Updated March 17, 3:30 p.m.
The Northwest Territories Power Corporation (NTPC) will be removing all power limiters for all customers in arrears across the territory.
The decision to do so came after NTPC decided to close all of its regional offices, according to spokesperson Doug Prendergast.
Originally, residents needed to either defer their bill payment of enter into a flexible payment plan with NTPC to benefit from the new limiter policies.
“Minister Thompson, the President & CEO of NTPC and NTPC’s Board of Directors all recognize that closure of these offices is a new development that makes it more difficult for customers to make contact with customer service representatives to discuss deferring their bill payment or entering into a flexible payment plan,” said Prendergast in an email. “As a result of this new development, all limiters will be removed as quickly as practical to ensure no customers suffer undue hardship during the pandemic.”
He added that there would not be any disconnections during this time, either.
Asked if NTPC had a timeline for when it would remove all limiters, Prendergast said it would be done as soon as possible.
Health experts have predicted that the worst is still to come from the coronavirus outbreak, meaning the removal of power limiters is likely to last at least into the spring.
Below you can read our original story, including the exchange between Nunakput MLA Jackie Jacobson, whom first brought up the use of limiters, and NTPC Minister Shane Thompson in the Legislative Assembly.
Originally published on March 16, 4 p.m.
Jacobson urged Minister Thompson to stop the use entirely of power limiters until June—echoing a request he made earlier this session of the Legislative Assembly.
In response, Thompson said NTPC will be reaching out to customers in arrears for them to enter into a flexible payment plan with no penalties.
In communities with smart meters, customers that follow the new payment plan will not have power limiters installed.
For customers who do not set up a payment plan, limiter times will change from the current 15 minutes on/15 minutes off, to 15 minutes on/5 minutes off.
In communities that have manual meters, residents that may exceed the 15 amps usage will continue to have their power uninterrupted until they reset their meters.
If a case of COVID-19 is identified within a community, then all limiters will be disabled “until the pandemic declaration is over,” said Thompson.

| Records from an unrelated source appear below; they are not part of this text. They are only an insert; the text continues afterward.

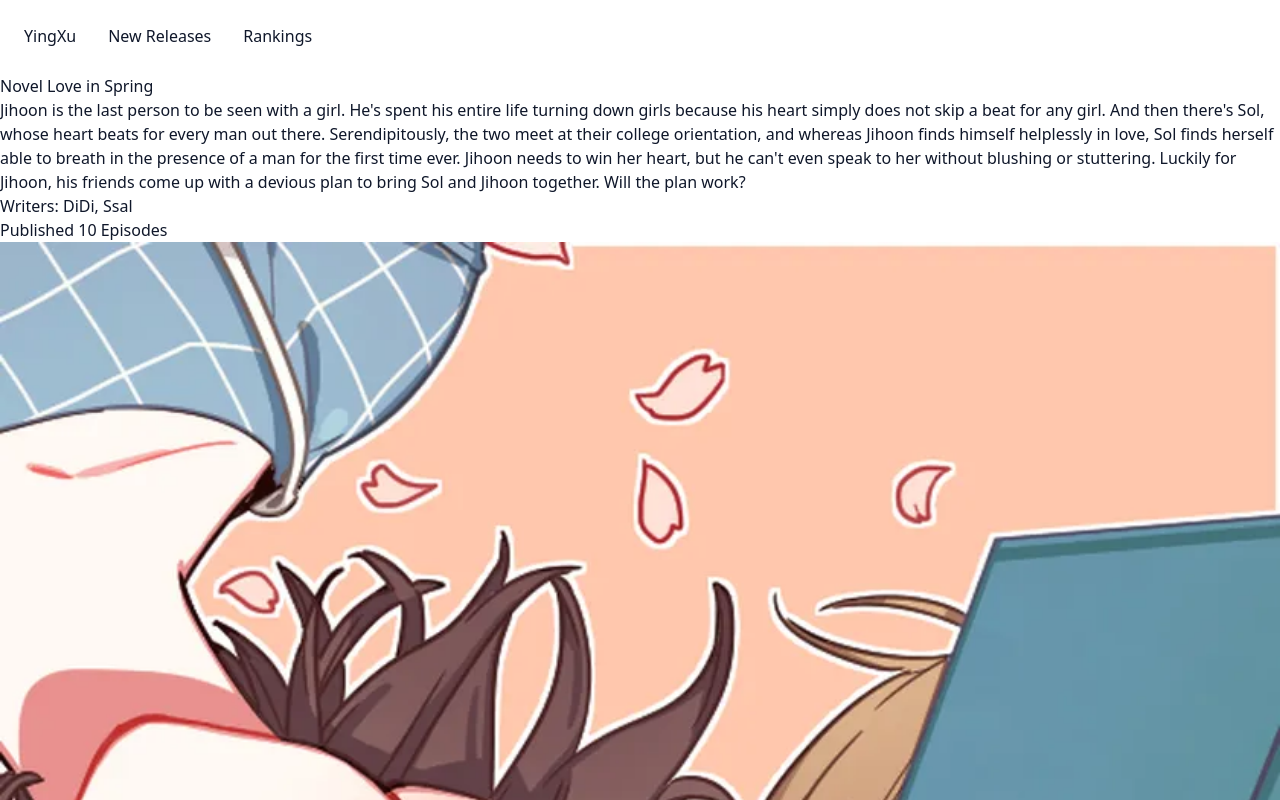
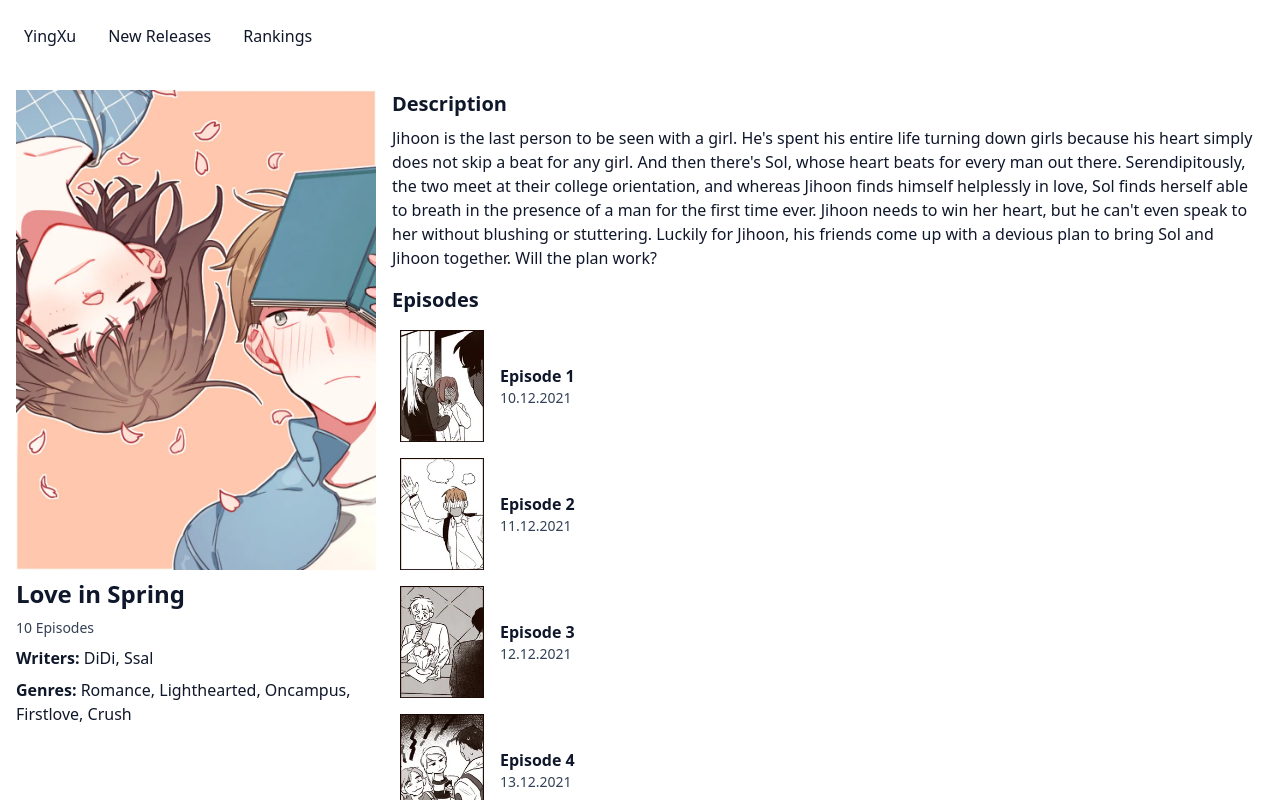
Before and after one commit to huyng12/yingxu, a Next.js app: page /loveinspring in a window 1280 px wide. Shown: the top 800 px of the page. Built offline with nearby package versions, Linux system fonts and the light colour scheme.

Commit message:
Add novel info page

```diff
--- /dev/null
+++ b/components/list-episodes/list-episodes.tsx
@@ -0,0 +1,60 @@
+import Image from "next/image";
+import { useRouter } from "next/router";
+import { Episode } from "../../lib/cms/types";
+
+interface Props {
+	slug: string;
+	episodes: Episode[];
+}
+
+interface ItemProps {
+	slug: string;
+	index: number;
+	episode: Episode;
+}
+
+function Item(props: ItemProps) {
+	const router = useRouter();
+	const onClick = () => void router.push(`/${props.slug}/${props.index}`);
+	return (
+		<div
+			onClick={onClick}
+			className="flex flex-row p-2 gap-4 hover:cursor-pointer md:transition md:hover:bg-slate-100"
+		>
+			<div className="h-full w-[84px] shrink-0">
+				<Image
+					src={props.episode.thumbnail}
+					width={156}
+					height={208}
+					layout="responsive"
+					alt={`Thumbnail of Episode ${props.index}`}
+					priority
+				/>
+			</div>
+			<div className="flex flex-col justify-center">
+				<h1 className="font-bold">Episode {props.index + 1}</h1>
+				<p className="text-sm text-slate-700">1{props.index}.12.2021</p>
+			</div>
+		</div>
+	);
+}
+
+export function ListEpisodes(props: Props) {
+	return (
+		<div className="w-full">
+			<div className="space-y-2">
+				<h1 className="text-xl font-bold">Episodes</h1>
+				<nav className="flex flex-col">
+					{props.episodes.map((episode, index) => (
+						<Item
+							key={`episode-${index}`}
+							slug={props.slug}
+							index={index}
+							episode={episode}
+						/>
+					))}
+				</nav>
+			</div>
+		</div>
+	);
+}
--- /dev/null
+++ b/components/novel-description/novel-description.tsx
@@ -0,0 +1,15 @@
+import { Info } from "../../lib/cms/types";
+
+interface Props {
+	slug: string;
+	info: Info;
+}
+
+export function NovelDescription(props: Props) {
+	return (
+		<div className="space-y-2">
+			<h1 className="text-xl font-bold">Description</h1>
+			<p>{props.info.summary}</p>
+		</div>
+	);
+}
--- /dev/null
+++ b/components/novel-info-card/novel-info-card.tsx
@@ -0,0 +1,43 @@
+import Image from "next/image";
+import { Info } from "../../lib/cms/types";
+
+interface Props {
+	slug: string;
+	info: Info;
+}
+
+export function NovelInfoCard(props: Props) {
+	return (
+		<div className="w-full md:w-auto">
+			<div className="w-full md:w-[360px] shrink-0">
+				<Image
+					src={props.info.thumbnail.tall}
+					width={840}
+					height={1120}
+					layout="responsive"
+					alt={`Vetical thumbnail of ${props.info.name}`}
+					priority
+				/>
+			</div>
+			<div className="mt-2 space-y-2">
+				<h1 className="text-2xl font-bold">{props.info.name}</h1>
+				<p className="text-sm text-slate-700">
+					{props.info.numEpisodes} Episodes
+				</p>
+				<p>
+					<span className="font-bold">Writers:</span>{" "}
+					{props.info.writers.join(", ")}
+				</p>
+				<p>
+					<span className="font-bold">Genres:</span>{" "}
+					{props.info.genres
+						.map(
+							(genre) =>
+								`${genre[0].toUpperCase()}${genre.slice(1)}`
+						)
+						.join(", ")}
+				</p>
+			</div>
+		</div>
+	);
+}
--- a/pages/[slug]/index.tsx
+++ b/pages/[slug]/index.tsx
@@ -1,6 +1,8 @@
 import { GetStaticPaths, GetStaticProps } from "next";
-import Image from "next/image";
 import { Page } from "../../components/app/page/page";
+import { ListEpisodes } from "../../components/list-episodes/list-episodes";
+import { NovelDescription } from "../../components/novel-description/novel-description";
+import { NovelInfoCard } from "../../components/novel-info-card/novel-info-card";
 import { cms } from "../../lib/cms";
 import { Novel } from "../../lib/cms/types";
 
@@ -12,18 +14,17 @@ function NovelPage(props: Props) {
 	const { novel } = props;
 	return (
 		<Page title={novel.info.name}>
-			<div>
-				<h1>Novel {novel.info.name}</h1>
-				<p>{novel.info.summary}</p>
-				<p>Writers: {novel.info.writers.join(", ")}</p>
-				<p>Published {novel.info.numEpisodes} Episodes</p>
-				<Image
-					src={novel.info.thumbnail.tall}
-					width={840}
-					height={1120}
-					layout="responsive"
-					alt={`Thumbnail of ${novel.info.name}`}
-				/>
+			<div className="max-w-screen-xl m-auto space-y-6 p-4">
+				<div className="flex flex-row flex-wrap md:flex-nowrap gap-4">
+					<NovelInfoCard slug={novel.slug} info={novel.info} />
+					<div className="space-y-4">
+						<NovelDescription slug={novel.slug} info={novel.info} />
+						<ListEpisodes
+							slug={novel.slug}
+							episodes={novel.episodes}
+						/>
+					</div>
+				</div>
 			</div>
 		</Page>
 	);
```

However, the government has previously said it would not identify the location of confirmed cases if they were in a small community.
As of Monday, March 16, there have still not been any confirmed cases of COVID-19 in the NWT.

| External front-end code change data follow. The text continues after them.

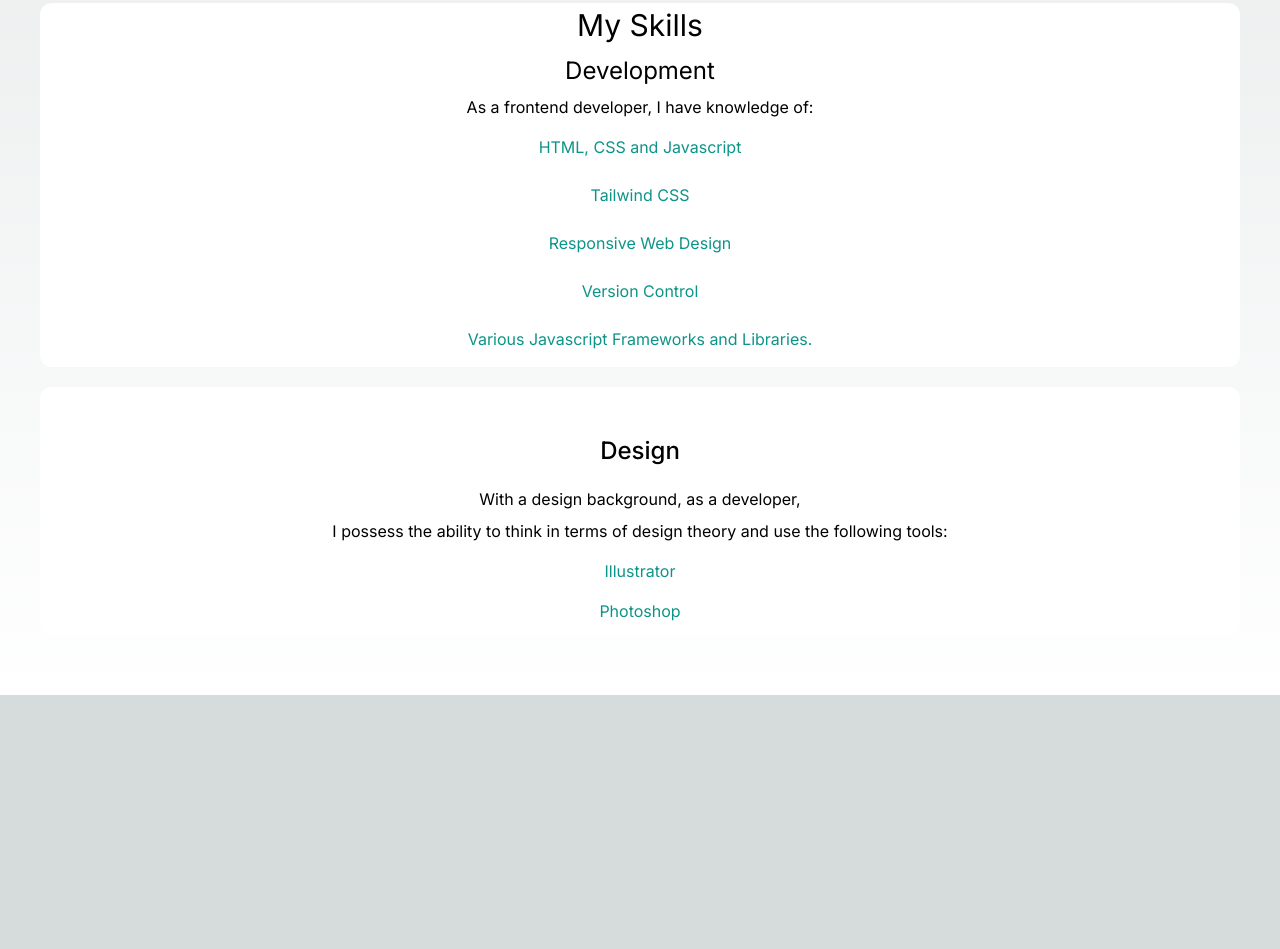
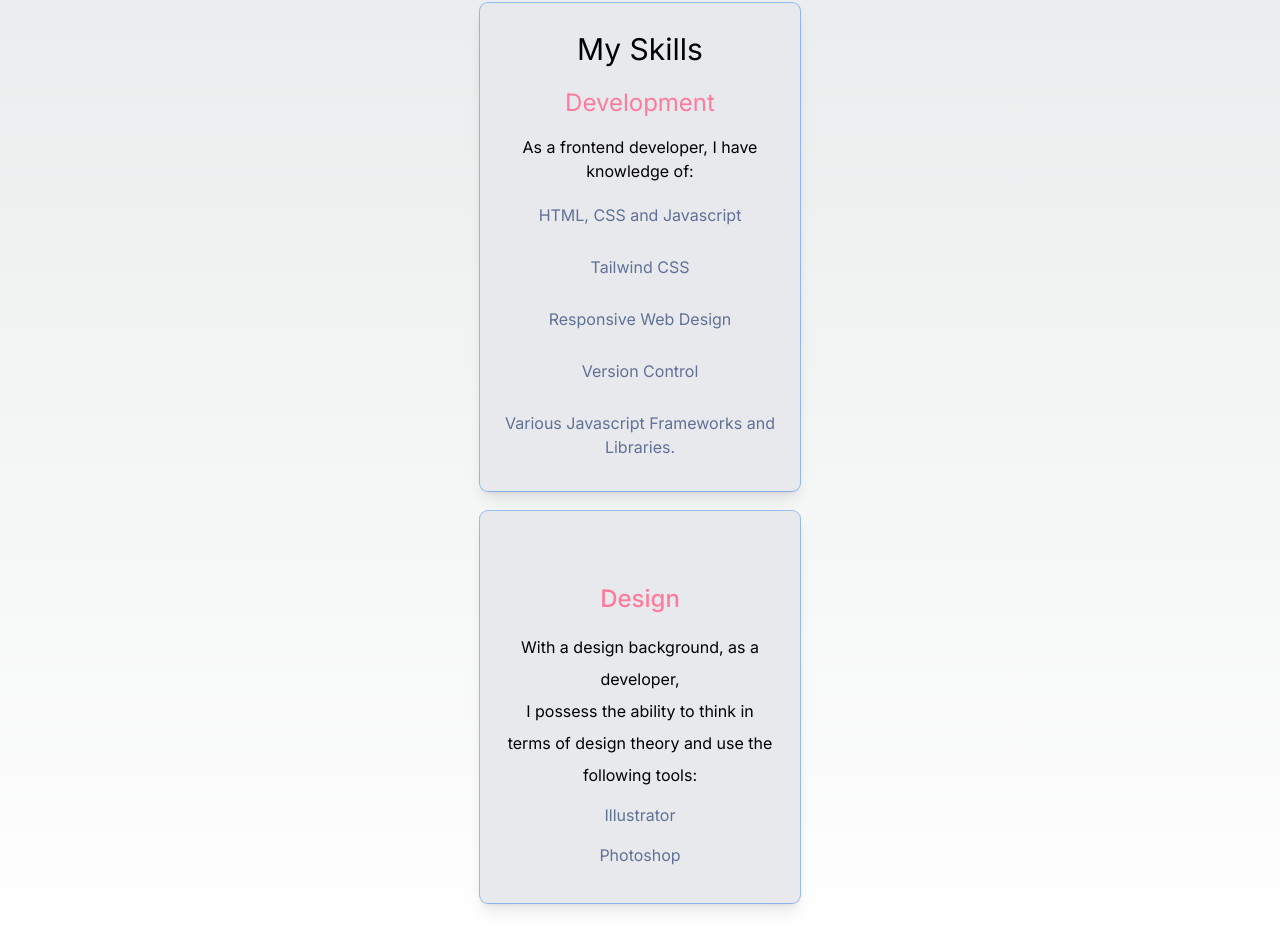
Before and after one commit to Efury1/myportfolio, a Next.js app: page / in a window 1280 px wide. Shown: the part 988-1937 px from the top of the page. Before the commit the page ends 1683 px from the top, so only its background shows below. Built offline with nearby package versions, Linux system fonts and the light colour scheme.

Commit message:
Block of text

```diff
--- a/src/app/page.tsx
+++ b/src/app/page.tsx
@@ -8,15 +8,15 @@ export default function Home() {
   return (
     <main>
         <nav className="py-10 mb-12 flex justify-between">
-          <h1 className="text-xl ">Eliza Fury</h1>
+          <h1 className="text-xl">Eliza Fury</h1>
           <ul className="flex items-center">
             <li></li>
-            <li><a className="bg-gradient-to-r from-blue-500 to-purple-500 text-white px-4 rounded-md ml-8" href="https://www.linkedin.com/in/eliza-fury-3004b3110/">My Resume</a></li>
+            <li><a className="bg-gradient-to-r from-blue to-purple text-white px-4 rounded-md ml-8" href="https://www.linkedin.com/in/eliza-fury-3004b3110/">My Resume</a></li>
           </ul>
         </nav>
         <section>
         <div className="text-center p-10">
-          <h1 className="text-5xl py-2 text-blue-600 font-medium">Eliza Fury</h1>
+          <h1 className="text-5xl py-2 text-pink font-medium">Eliza Fury</h1>
           <h3 className="text-2xl py-2">Developer and designer</h3>
         <p className="text-md py-5 leading-8 text-white-800">
         Passionate developer with a data-driven approach, prioritizing accessibility and inclusivity.
@@ -35,26 +35,27 @@ export default function Home() {
         </section>
         <section>
         <div className="text-center p-10">
-        <div className="text-center shallow-lg bg-white pd-5 rounded-xl my-5">
+
+        <div className="group block max-w-xs mx-auto rounded-lg p-6 bg-white ring-1 ring-slate-900/5 shadow-lg space-y-3 hover:bg-sky-500 hover:ring-sky-500 pd-5 my-5">
               <h3 className="text-3xl flex justify-center gap-1 py-1">My Skills</h3>
-              <p className="text-md justify-center py-1 leading-8 text-white-800">
-              <h3 className="text-2xl py-1 text-black">Development</h3>
+              <h3 className="text-2xl py-1 text-pink">Development</h3>
               <p className="text-black">As a frontend developer, I have knowledge of: </p>
-                <h4 className="py-2 text-teal-600">HTML, CSS and  Javascript</h4>
-                <h4 className="py-2 text-teal-600">Tailwind CSS</h4>
-                <h4 className="py-2 text-teal-600">Responsive Web Design</h4>
-                <h4 className="py-2 text-teal-600">Version Control </h4>
-                <h4 className="py-2 text-teal-600">Various Javascript Frameworks and Libraries.</h4>
-              </p>
+                <h4 className="py-2 text-blue">HTML, CSS and  Javascript</h4>
+                <h4 className="py-2 text-blue">Tailwind CSS</h4>
+                <h4 className="py-2 text-blue">Responsive Web Design</h4>
+                <h4 className="py-2 text-blue">Version Control </h4>
+                <h4 className="py-2 text-blue">Various Javascript Frameworks and Libraries.</h4>
           </div>
-          <div className="text-center shallow-lg bg-white pd-5 rounded-xl my-5">
-          <p className="text-md justify-center pt-8 pb-2 leading-8 text-white-800">
-              <h3 className="text-2xl font-medium py-4 text-black">Design</h3>
-              <p className="text-black">With a design background, as a developer, <br/>I possess the ability to think in terms of design theory and use the following tools:</p>
-              <p className="py-2 text-teal-600">Illustrator</p>
-              <p className=" text-teal-600">Photoshop</p>
+
+          <div className="group block max-w-xs mx-auto rounded-lg p-6 bg-white ring-1 ring-slate-900/5 shadow-lg space-y-3 hover:bg-sky-500 hover:ring-sky-500 pd-5 my-5">
+            <p className="text-md justify-center pt-8 pb-2 leading-8 text-white-800">
+                <h3 className="text-2xl font-medium py-4 text-pink">Design</h3>
+                <p className="text-black">With a design background, as a developer, <br/>I possess the ability to think in terms of design theory and use the following tools:</p>
+                <p className="py-2 text-blue">Illustrator</p>
+                <p className=" text-blue">Photoshop</p>
             </p>
           </div>
+
           </div>
         </section>
     </main>
--- a/tailwind.config.js
+++ b/tailwind.config.js
@@ -1,3 +1,4 @@
+const colors = require('tailwindcss/colors')
 /** @type {import('tailwindcss').Config} */
 module.exports = {
   content: [
@@ -9,6 +10,13 @@ module.exports = {
     "./src/**/*.{js,ts,jsx,tsx,mdx}",
   ],
   theme: {
+    colors: {
+      'yellow': '#FFC759',
+      'pink': '#FF7B9C',
+      'blue': '#607196',
+      'purple': '#BABFD1',
+      'white': '#E8E9ED',
+    },
     extend: {},
   },
   plugins: [],
```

Thompson also announced there would be no disconnections for the foreseeable future. NTPC has previously said power limiters are used as an alternative to disconnections during the winter months.
These regulation changes were not good enough for Jacobson.
“I’m encouraged to hear that, but it’s coming,” he said. “I’m really worried about our communities.”
Again, he asked if NTPC could stop using limiters until the summer.
Thompson reiterated the changes and added, “We’re working with residents, however we also have to be diligent in us moving forward. I think this is a good option.”
Finally, he committed to getting the right contact information to residents in arrears in small communities.
Jacobson put the onus on NTPC to ensure residents can avoid the use of limiters.
He asked Thompson to “make sure his staff know that the payment plans will be signed and (residents) don’t have to worry about it.”
And added, “We don’t need this.”